CARACAS, Venezuela--An elderly Caracas woman recently called a travel agency to buy an airline ticket to Argentina because of a family medical emergency. She was told that no seat on any plane leaving Venezuela was available at any price on any airline until next fall.
"There is essentially no availability of air tickets out of Caracas until September 2014," said the travel agent, who dealt with the woman, and who spoke only on the condition of anonymity out of fear for government reprisals. "The destinations most in demand are Cuba, Miami, Colombia, Ecuador and Spain."
The wait time for Venezuelan plane tickets to foreign destinations reflects a peculiar currency phenomenon called "credit card scratching" that has developed as a result of the disparity between the official and black market dollar exchange rate.
According to Venezuela's official exchange rate, it takes only 6.3 bolivars, the national currency, to buy one U.S. dollar. But the scarcity of dollars that has resulted from government controls aimed at curbing inflation has made them worth up to 60 bolivars on the black market.
"People who need to send dollars to children or relatives living offshore will pay whatever it takes to get them," said one recent buyer of dollars. "We have no choice."

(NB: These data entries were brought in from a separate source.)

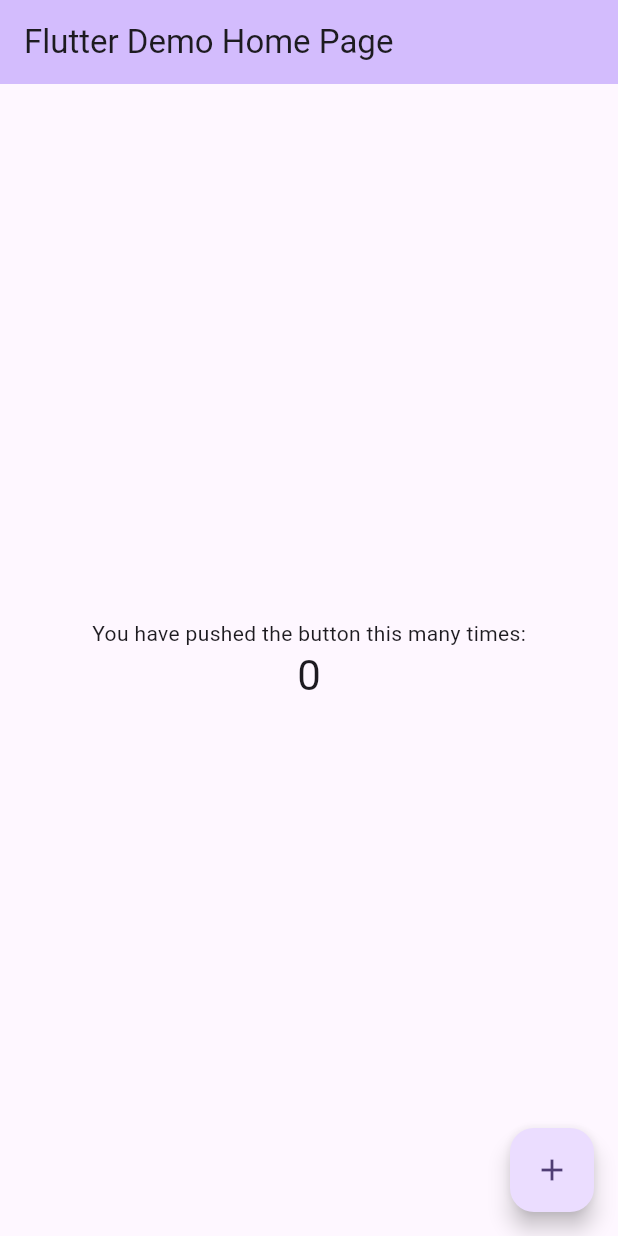
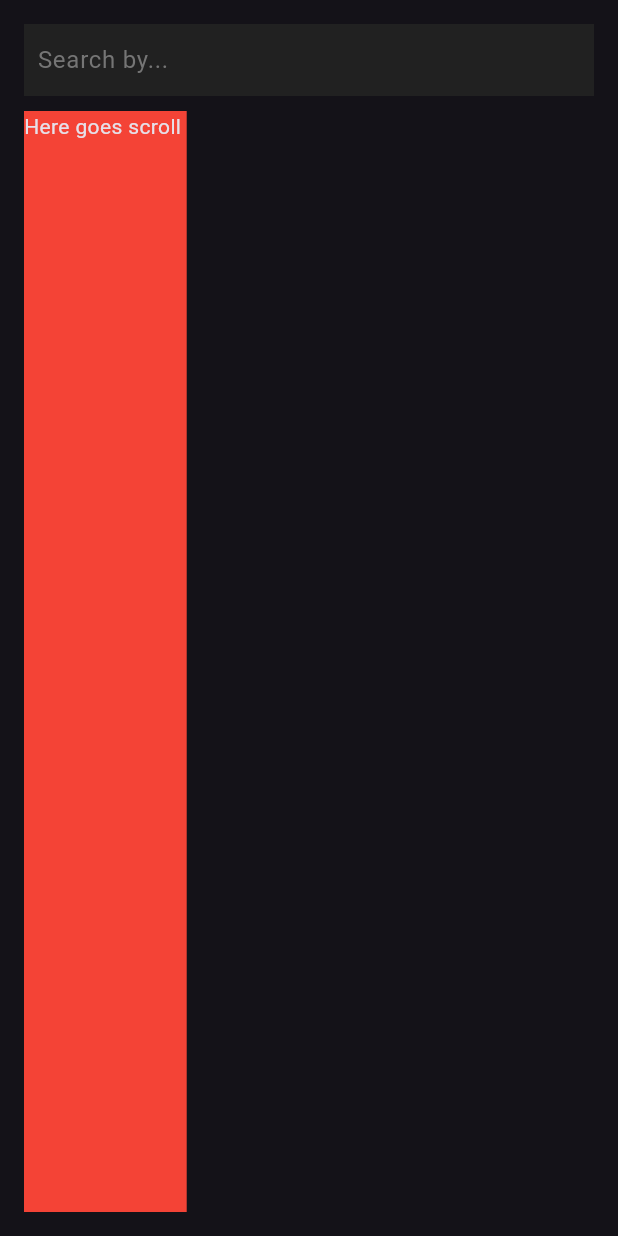
Before and after one commit to doomed-phobos/tagger, a Flutter app: the screen it shows after launch, on a phone screen of 412 x 824 dp. Run offline on Flutter 3.47's test engine with Material 3 defaults, Android fonts, the phone set to English and light mode, and no system bars.

Commit message:
First iteration of Main Page

```diff
--- a/lib/main.dart
+++ b/lib/main.dart
@@ -1,121 +1,43 @@
 import 'package:flutter/material.dart';
+import 'package:tagger/theme.dart';
 
 void main() {
-  runApp(const MyApp());
+  runApp(const App());
 }
 
-class MyApp extends StatelessWidget {
-  const MyApp({super.key});
+class App extends StatelessWidget {
+  const App({super.key});
 
-  // This widget is the root of your application.
   @override
   Widget build(BuildContext context) {
     return MaterialApp(
-      title: 'Flutter Demo',
-      theme: ThemeData(
-        // This is the theme of your application.
-        //
-        // TRY THIS: Try running your application with "flutter run". You'll see
-        // the application has a purple toolbar. Then, without quitting the app,
-        // try changing the seedColor in the colorScheme below to Colors.green
-        // and then invoke "hot reload" (save your changes or press the "hot
-        // reload" button in a Flutter-supported IDE, or press "r" if you used
-        // the command line to start the app).
-        //
-        // Notice that the counter didn't reset back to zero; the application
-        // state is not lost during the reload. To reset the state, use hot
-        // restart instead.
-        //
-        // This works for code too, not just values: Most code changes can be
-        // tested with just a hot reload.
-        colorScheme: .fromSeed(seedColor: Colors.deepPurple),
-      ),
-      home: const MyHomePage(title: 'Flutter Demo Home Page'),
-    );
-  }
-}
-
-class MyHomePage extends StatefulWidget {
-  const MyHomePage({super.key, required this.title});
-
-  // This widget is the home page of your application. It is stateful, meaning
-  // that it has a State object (defined below) that contains fields that affect
-  // how it looks.
-
-  // This class is the configuration for the state. It holds the values (in this
-  // case the title) provided by the parent (in this case the App widget) and
-  // used by the build method of the State. Fields in a Widget subclass are
-  // always marked "final".
-
-  final String title;
-
-  @override
-  State<MyHomePage> createState() => _MyHomePageState();
-}
-
-class _MyHomePageState extends State<MyHomePage> {
-  int _counter = 0;
-
-  void _incrementCounter() {
-    setState(() {
-      // This call to setState tells the Flutter framework that something has
-      // changed in this State, which causes it to rerun the build method below
-      // so that the display can reflect the updated values. If we changed
-      // _counter without calling setState(), then the build method would not be
-      // called again, and so nothing would appear to happen.
-      _counter++;
-    });
-  }
-
-  @override
-  Widget build(BuildContext context) {
-    // This method is rerun every time setState is called, for instance as done
-    // by the _incrementCounter method above.
-    //
-    // The Flutter framework has been optimized to make rerunning build methods
-    // fast, so that you can just rebuild anything that needs updating rather
-    // than having to individually change instances of widgets.
-    return Scaffold(
-      appBar: AppBar(
-        // TRY THIS: Try changing the color here to a specific color (to
-        // Colors.amber, perhaps?) and trigger a hot reload to see the AppBar
-        // change color while the other colors stay the same.
-        backgroundColor: Theme.of(context).colorScheme.inversePrimary,
-        // Here we take the value from the MyHomePage object that was created by
-        // the App.build method, and use it to set our appbar title.
-        title: Text(widget.title),
-      ),
-      body: Center(
-        // Center is a layout widget. It takes a single child and positions it
-        // in the middle of the parent.
-        child: Column(
-          // Column is also a layout widget. It takes a list of children and
-          // arranges them vertically. By default, it sizes itself to fit its
-          // children horizontally, and tries to be as tall as its parent.
-          //
-          // Column has various properties to control how it sizes itself and
-          // how it positions its children. Here we use mainAxisAlignment to
-          // center the children vertically; the main axis here is the vertical
-          // axis because Columns are vertical (the cross axis would be
-          // horizontal).
-          //
-          // TRY THIS: Invoke "debug painting" (choose the "Toggle Debug Paint"
-          // action in the IDE, or press "p" in the console), to see the
-          // wireframe for each widget.
-          mainAxisAlignment: .center,
-          children: [
-            const Text('You have pushed the button this many times:'),
-            Text(
-              '$_counter',
-              style: Theme.of(context).textTheme.headlineMedium,
+      theme: get_app_theme_data(),
+      home: Scaffold(
+        body: Padding(
+          padding: EdgeInsetsGeometry.all(16),
+          child: SafeArea(
+            child: Column(
+              crossAxisAlignment: .start,
+              children: [
+                Expanded(
+                  flex: 0,
+                  child: TextField(
+                    decoration: InputDecoration(hintText: "Search by..."),
+                  ),
+                ),
+                SizedBox(height: 10),
+                Expanded(
+                  child: Container(
+                    color: Colors.red,
+                    child: Text(
+                      "Here goes scroll ",
+                    ),
+                  ),
+                ),
+              ],
             ),
-          ],
+          ),
         ),
-      ),
-      floatingActionButton: FloatingActionButton(
-        onPressed: _incrementCounter,
-        tooltip: 'Increment',
-        child: const Icon(Icons.add),
       ),
     );
   }
```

But Venezuelans who make it to Ecuador or Peru, for example, and who withdraw $3,000 in cash on their Visa or Mastercards, are charged only 18,900 bolivars on their credit card statement. After returning to Venezuela, they can sell that same $3,000 for 180,000 bolivars on the black market, or nearly 10 times their cost, producing a sizable profit.
Hence, the extreme demand for air travel.
In destinations such as Ecuador and Spain, businesses have sprung up to accommodate the credit card cash withdrawals, often charging commissions of as much as $500 on a $3,000 transaction, sources say.
Despite the galloping devaluation of bolivars on the unofficial market, the Venezuelan government is reluctant to officially devalue the currency ahead of Dec. 8 local elections because of the high short-term inflation such a move could produce, which could exacerbate already acute scarcities.
According to official central bank statistics, more than 21% of food items and essential household goods can be described as scarce in Venezuela, according to Jose Manuel Puente, a Venezuelan economist teaching at Oxford University.
Those scarcities hit the poor hardest because they can't afford the inflated prices that better-off consumers pay on the black market.
"You have an economy in Venezuela in which probably the most profitable activity involves arbitraging of dollars, or getting dollars at the official rate and then selling them at a higher rate in black market, as opposed to actually investing those dollars in productive activities," said Erich Arispe, director of a sovereign debt group at Fitch Ratings in New York.